Images aside, return all the entries exactly.

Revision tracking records
"""

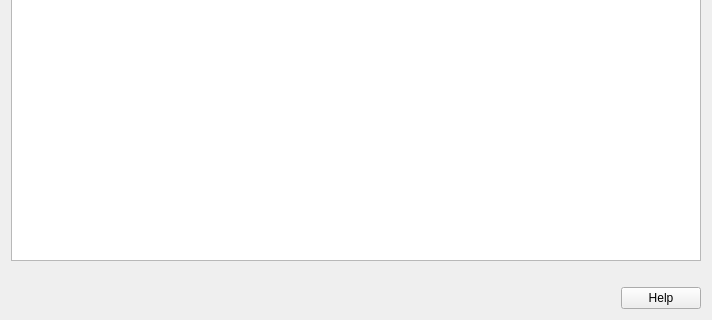
Qt form src/ui/qgsstacsourceselectbase.ui (qgis/QGIS) before a commit; both pictures show x 0 to 712 and y 274 to 594 of the 712 by 594 pixel window.
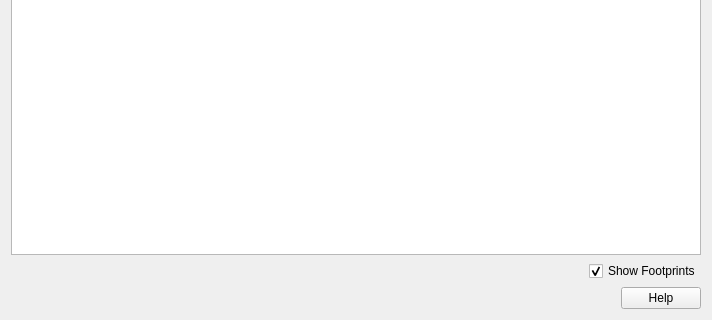
The same form after that commit.

Commit message: Show results footprints and current item footprint

```diff
--- a/src/ui/qgsstacsourceselectbase.ui
+++ b/src/ui/qgsstacsourceselectbase.ui
@@ -154,11 +154,38 @@
     </widget>
    </item>
    <item>
+    <layout class="QHBoxLayout" name="horizontalLayout_3">
+     <item>
     <widget class="QLabel" name="mStatusLabel">
      <property name="text">
       <string/>
      </property>
     </widget>
+     </item>
+     <item>
+      <spacer name="horizontalSpacer_2">
+       <property name="orientation">
+        <enum>Qt::Horizontal</enum>
+       </property>
+       <property name="sizeHint" stdset="0">
+        <size>
+         <width>40</width>
+         <height>20</height>
+        </size>
+       </property>
+      </spacer>
+     </item>
+     <item>
+      <widget class="QCheckBox" name="mFootprintsCheckBox">
+       <property name="text">
+        <string>Show Footprints</string>
+       </property>
+       <property name="checked">
+        <bool>true</bool>
+       </property>
+      </widget>
+     </item>
+    </layout>
    </item>
    <item>
     <widget class="QDialogButtonBox" name="buttonBox">
```
Lines whose indentation alone changed are shown as unchanged. The commit also changes 4 other files.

"""

→ **Expected answer**:
Qt form src/ui/qgsstacsourceselectbase.ui (qgis/QGIS) before a commit; both pictures show x 0 to 712 and y 274 to 594 of the 712 by 594 pixel window.
The same form after that commit.

Commit message: Show results footprints and current item footprint

```diff
--- a/src/ui/qgsstacsourceselectbase.ui
+++ b/src/ui/qgsstacsourceselectbase.ui
@@ -154,11 +154,38 @@
     </widget>
    </item>
    <item>
+    <layout class="QHBoxLayout" name="horizontalLayout_3">
+     <item>
     <widget class="QLabel" name="mStatusLabel">
      <property name="text">
       <string/>
      </property>
     </widget>
+     </item>
+     <item>
+      <spacer name="horizontalSpacer_2">
+       <property name="orientation">
+        <enum>Qt::Horizontal</enum>
+       </property>
+       <property name="sizeHint" stdset="0">
+        <size>
+         <width>40</width>
+         <height>20</height>
+        </size>
+       </property>
+      </spacer>
+     </item>
+     <item>
+      <widget class="QCheckBox" name="mFootprintsCheckBox">
+       <property name="text">
+        <string>Show Footprints</string>
+       </property>
+       <property name="checked">
+        <bool>true</bool>
+       </property>
+      </widget>
+     </item>
+    </layout>
    </item>
    <item>
     <widget class="QDialogButtonBox" name="buttonBox">
```
Lines whose indentation alone changed are shown as unchanged. The commit also changes 4 other files.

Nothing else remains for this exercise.